The good: The Court was clear that if employees admit to wrongdoing while testifying they can still be disciplined and that false or erroneous testimony or testimony that unnecessarily discloses sensitive, confidential, or privileged information may balance the Pickering scale in the employer’s favor.
The bad: The Court read “official job duties” narrowly to exclude speech about information merely learned at the job.
The ugly: The Court doesn’t decide the obvious next question: is an employee’s truthful sworn testimony, which is part of an employee’s ordinary responsibilities, protected by the First Amendment?
Edward Lane was a program director at a public community college in Alabama. He fired state legislator Suzanne Schmitz because she was on his payroll but wasn’t doing any work. Lane testified about why he fired her at a grand jury indictment and two criminal trials that resulted in her conviction for theft and mail fraud. Meanwhile, Lane’s program experienced “considerable budget shortfalls” and he was laid off. Lane claimed he was fired in retaliation for his testimony in violation of the First Amendment.
The First Amendment protects public employee speech made as a citizen on a matter of public concern. In 2006 in Garcetti v. Ceballos the Court held that when public employees speak pursuant to their official job duties they are speaking as employees and not as citizens for First Amendment purposes. Lane v. Franks provided the Court its first opportunity to apply Garcetti v. Ceballos.
The Eleventh Circuit concluded Lane’s speech wasn’t citizen speech protected by the First Amendment. Even though Lane wasn’t routinely subpoenaed as part of his official job duties, what he testified about he learned at his job.

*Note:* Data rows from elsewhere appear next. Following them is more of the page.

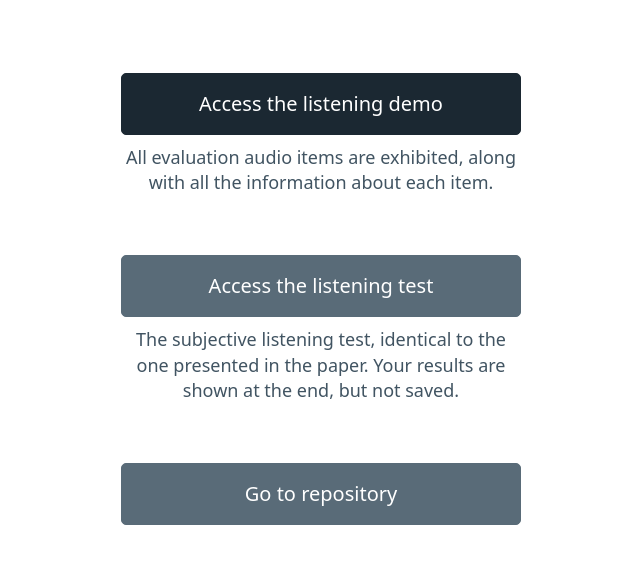
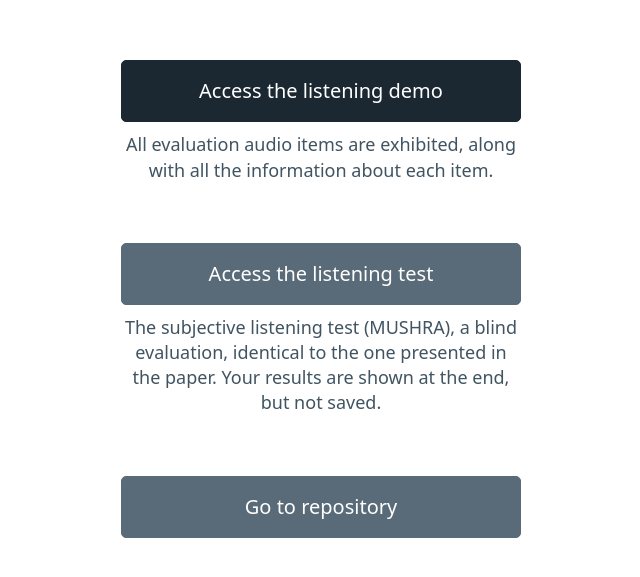
Before and after one commit to ybourdin/sptmod, a plain HTML site: page index.html in a window 1280 px wide. Shown: the part 101-678 px from the top of the page, without its empty margins (319-959 px from the left). Drawn offline with nearby package versions, Linux system fonts and the light colour scheme.

Commit message:
update mushra button

```diff
--- a/index.html
+++ b/index.html
@@ -48,7 +48,7 @@
         </div>
         <div class="button-item">
             <a href="mushra/" role="button" class="secondary">Access the listening test</a>
-            <p class="button-description">The subjective listening test, identical to the one presented in the paper. Your results are shown at the end, but not saved.</p>
+            <p class="button-description">The subjective listening test (MUSHRA), a blind evaluation, identical to the one presented in the paper. Your results are shown at the end, but not saved.</p>
         </div>
         <div class="button-item">
             <a href="https://github.com/ybourdin/sptmod" role="button" class="secondary">Go to repository</a>
```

The Supreme Court disagreed. The Court described subpoenaed speech as “quintessential” citizen speech because anyone who testifies has an obligation to tell the truth. And in this case it was undisputed that Lane’s ordinary job duties did not include testifying in court proceedings, meaning Lane wasn’t speaking as an employee when he testified. “[T]he mere fact that a citizen’s speech concerns information acquired by virtue of his public employment does not transform that speech into employee-rather than citizen-speech. The critical question under Garcetti is whether the speech at issue is itself ordinarily within the scope of an employee’s duties, not whether it merely concerns those duties.”
Significantly, the Court did not decide whether the First Amendment protects truthful subpoenaed speech made as part of a public employee’s ordinary job duties. As Justice Thomas pointed out in his concurring opinion, for some public employees like police, crime scene technicians, and laboratory analysts, “testifying is a routine and crucial part of their employment duties.”
Finally, the Court granted college President Steve Franks qualified immunity concluding that Eleventh Circuit and Supreme Court precedent did not preclude him for concluding that he could fire Lane because of Lane’s testimony under oath and outside the scope of his ordinary job responsibilities.